What is expected:
Check every line of the entries for the string "import" and return the ones that contain it.

Study material:
┌────────

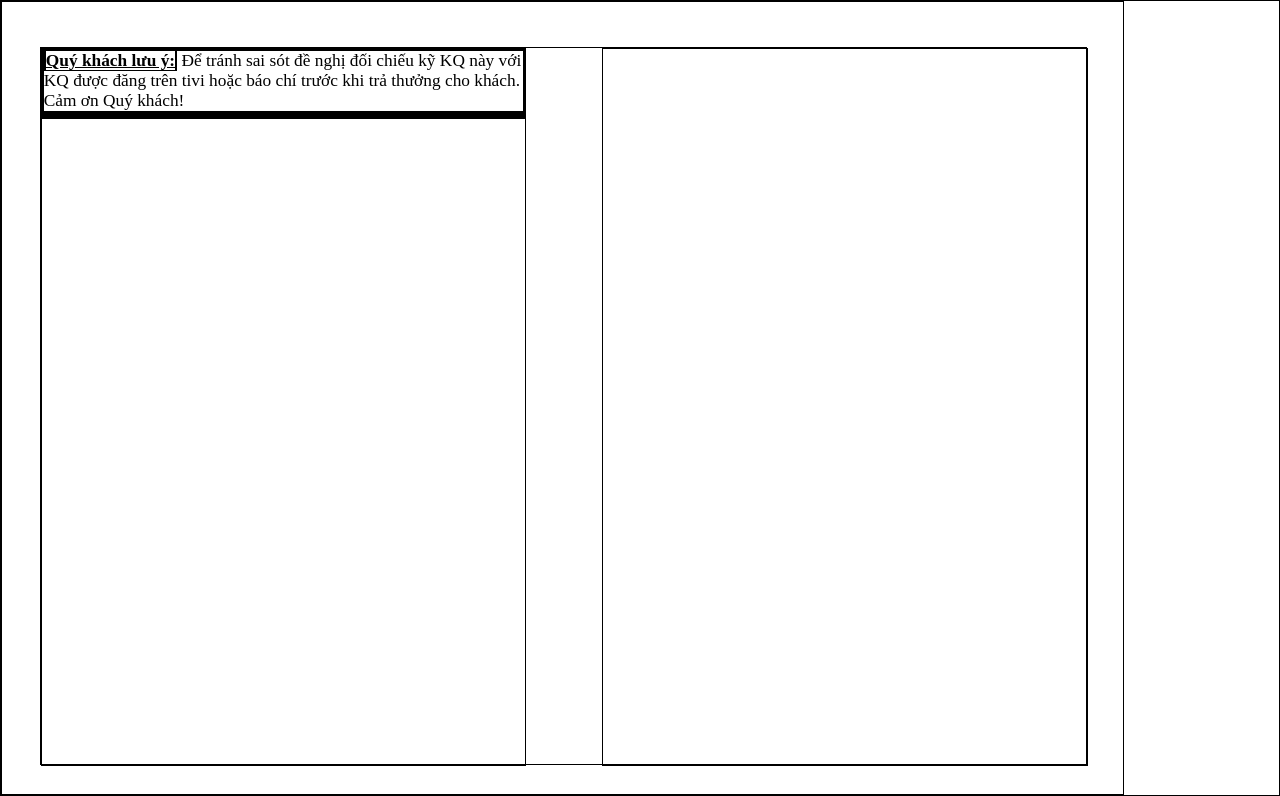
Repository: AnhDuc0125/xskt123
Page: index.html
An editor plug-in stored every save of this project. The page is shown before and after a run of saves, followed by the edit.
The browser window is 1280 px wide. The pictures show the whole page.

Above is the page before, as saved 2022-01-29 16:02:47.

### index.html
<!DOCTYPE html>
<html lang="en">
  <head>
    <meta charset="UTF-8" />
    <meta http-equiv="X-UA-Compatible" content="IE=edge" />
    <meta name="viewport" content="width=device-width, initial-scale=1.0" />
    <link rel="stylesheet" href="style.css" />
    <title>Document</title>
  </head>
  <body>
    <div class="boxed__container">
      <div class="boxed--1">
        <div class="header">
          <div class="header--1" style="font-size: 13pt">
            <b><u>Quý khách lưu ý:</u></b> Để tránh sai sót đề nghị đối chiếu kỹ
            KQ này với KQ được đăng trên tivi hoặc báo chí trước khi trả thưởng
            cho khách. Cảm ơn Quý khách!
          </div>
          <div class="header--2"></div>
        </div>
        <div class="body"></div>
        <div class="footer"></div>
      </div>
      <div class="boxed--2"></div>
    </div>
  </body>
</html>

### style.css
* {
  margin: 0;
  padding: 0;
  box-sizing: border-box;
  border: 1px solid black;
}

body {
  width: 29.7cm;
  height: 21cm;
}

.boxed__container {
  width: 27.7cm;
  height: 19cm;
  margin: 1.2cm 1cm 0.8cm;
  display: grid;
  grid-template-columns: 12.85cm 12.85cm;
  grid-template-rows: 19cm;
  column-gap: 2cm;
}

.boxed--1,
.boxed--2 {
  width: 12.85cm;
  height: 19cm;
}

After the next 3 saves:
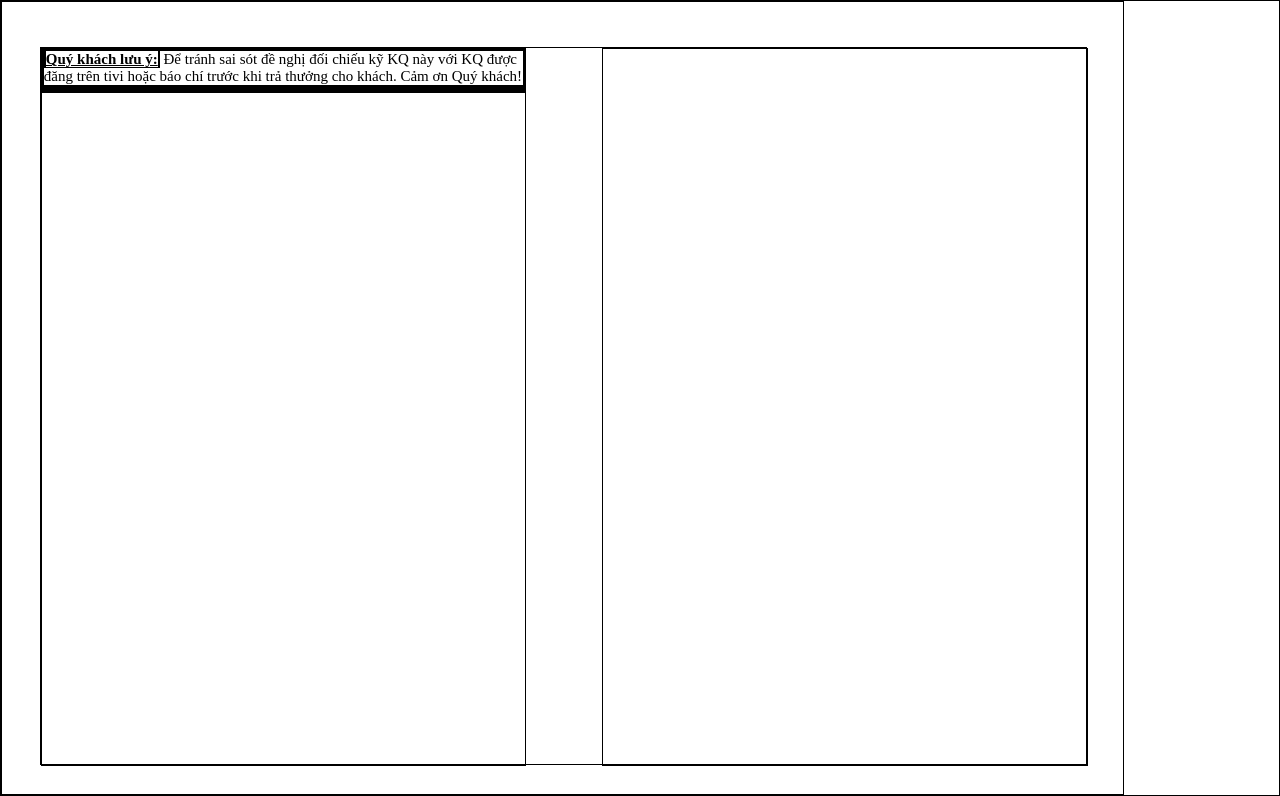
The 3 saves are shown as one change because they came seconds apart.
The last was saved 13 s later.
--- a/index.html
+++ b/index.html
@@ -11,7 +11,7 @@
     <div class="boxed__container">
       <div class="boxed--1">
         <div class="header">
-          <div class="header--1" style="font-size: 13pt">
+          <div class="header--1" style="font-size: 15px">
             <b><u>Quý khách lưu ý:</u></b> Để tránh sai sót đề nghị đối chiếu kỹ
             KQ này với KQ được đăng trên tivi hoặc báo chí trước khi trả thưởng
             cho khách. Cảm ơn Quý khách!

└────────
┌────────

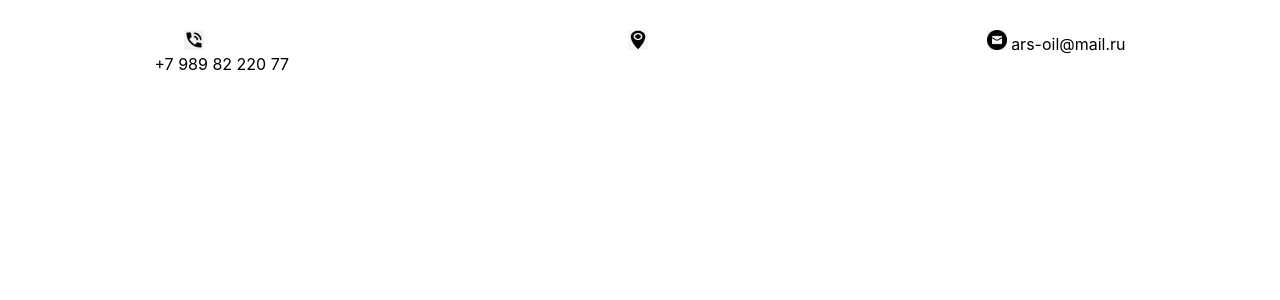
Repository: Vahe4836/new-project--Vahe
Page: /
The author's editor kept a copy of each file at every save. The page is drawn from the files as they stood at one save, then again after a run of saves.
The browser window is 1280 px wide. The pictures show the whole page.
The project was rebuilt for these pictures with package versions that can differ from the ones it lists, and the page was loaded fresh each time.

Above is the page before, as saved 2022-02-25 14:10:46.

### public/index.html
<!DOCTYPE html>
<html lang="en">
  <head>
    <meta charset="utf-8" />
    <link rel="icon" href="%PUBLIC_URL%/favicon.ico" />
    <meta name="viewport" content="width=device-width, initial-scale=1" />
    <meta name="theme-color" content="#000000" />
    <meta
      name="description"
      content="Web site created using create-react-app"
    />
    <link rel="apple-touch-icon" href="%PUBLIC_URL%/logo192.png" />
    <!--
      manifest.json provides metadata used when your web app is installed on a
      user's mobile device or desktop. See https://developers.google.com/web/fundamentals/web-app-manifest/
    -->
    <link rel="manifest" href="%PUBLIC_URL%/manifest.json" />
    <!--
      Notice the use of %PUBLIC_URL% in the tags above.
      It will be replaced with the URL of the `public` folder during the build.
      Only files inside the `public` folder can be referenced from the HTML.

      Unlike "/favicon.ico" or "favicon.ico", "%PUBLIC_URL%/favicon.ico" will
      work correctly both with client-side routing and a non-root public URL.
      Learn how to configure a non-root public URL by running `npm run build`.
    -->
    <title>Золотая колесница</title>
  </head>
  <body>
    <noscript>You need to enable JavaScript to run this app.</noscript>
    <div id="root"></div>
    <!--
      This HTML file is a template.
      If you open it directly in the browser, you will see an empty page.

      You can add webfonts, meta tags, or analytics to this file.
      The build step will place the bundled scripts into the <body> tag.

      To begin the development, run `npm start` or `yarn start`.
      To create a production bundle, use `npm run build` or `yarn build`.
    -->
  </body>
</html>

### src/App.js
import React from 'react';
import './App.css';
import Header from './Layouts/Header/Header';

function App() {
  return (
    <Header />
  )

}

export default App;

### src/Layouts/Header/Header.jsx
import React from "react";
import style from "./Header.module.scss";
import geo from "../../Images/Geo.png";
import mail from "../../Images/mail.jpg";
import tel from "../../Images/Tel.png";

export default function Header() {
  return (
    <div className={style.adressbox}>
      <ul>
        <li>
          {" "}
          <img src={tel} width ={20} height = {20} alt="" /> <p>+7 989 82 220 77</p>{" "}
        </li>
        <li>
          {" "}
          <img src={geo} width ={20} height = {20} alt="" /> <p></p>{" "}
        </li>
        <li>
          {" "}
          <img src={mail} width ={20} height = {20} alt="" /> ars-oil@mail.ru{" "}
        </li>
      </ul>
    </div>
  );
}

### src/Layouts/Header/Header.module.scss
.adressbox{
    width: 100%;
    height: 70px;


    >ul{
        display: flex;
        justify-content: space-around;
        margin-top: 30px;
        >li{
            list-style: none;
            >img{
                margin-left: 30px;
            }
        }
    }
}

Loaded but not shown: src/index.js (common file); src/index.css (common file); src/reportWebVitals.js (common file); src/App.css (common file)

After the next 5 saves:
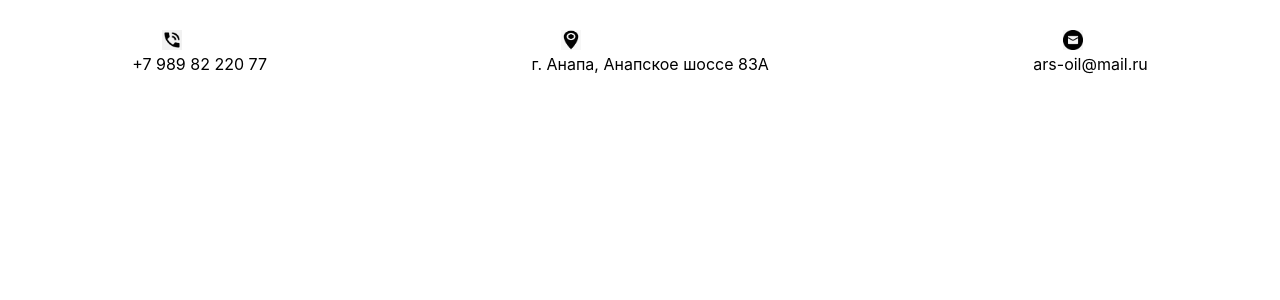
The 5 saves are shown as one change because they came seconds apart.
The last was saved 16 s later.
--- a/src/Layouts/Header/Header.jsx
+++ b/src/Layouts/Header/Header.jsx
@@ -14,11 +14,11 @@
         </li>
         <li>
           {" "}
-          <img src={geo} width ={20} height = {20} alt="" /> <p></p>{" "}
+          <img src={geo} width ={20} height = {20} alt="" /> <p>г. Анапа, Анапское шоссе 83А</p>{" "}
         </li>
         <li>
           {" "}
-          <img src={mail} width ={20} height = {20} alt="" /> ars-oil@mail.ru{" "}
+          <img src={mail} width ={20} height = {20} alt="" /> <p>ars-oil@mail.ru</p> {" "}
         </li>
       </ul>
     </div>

└────────

Solution:
import React from 'react';
import './App.css';
import Header from './Layouts/Header/Header';
import React from "react";
import style from "./Header.module.scss";
import geo from "../../Images/Geo.png";
import mail from "../../Images/mail.jpg";
import tel from "../../Images/Tel.png";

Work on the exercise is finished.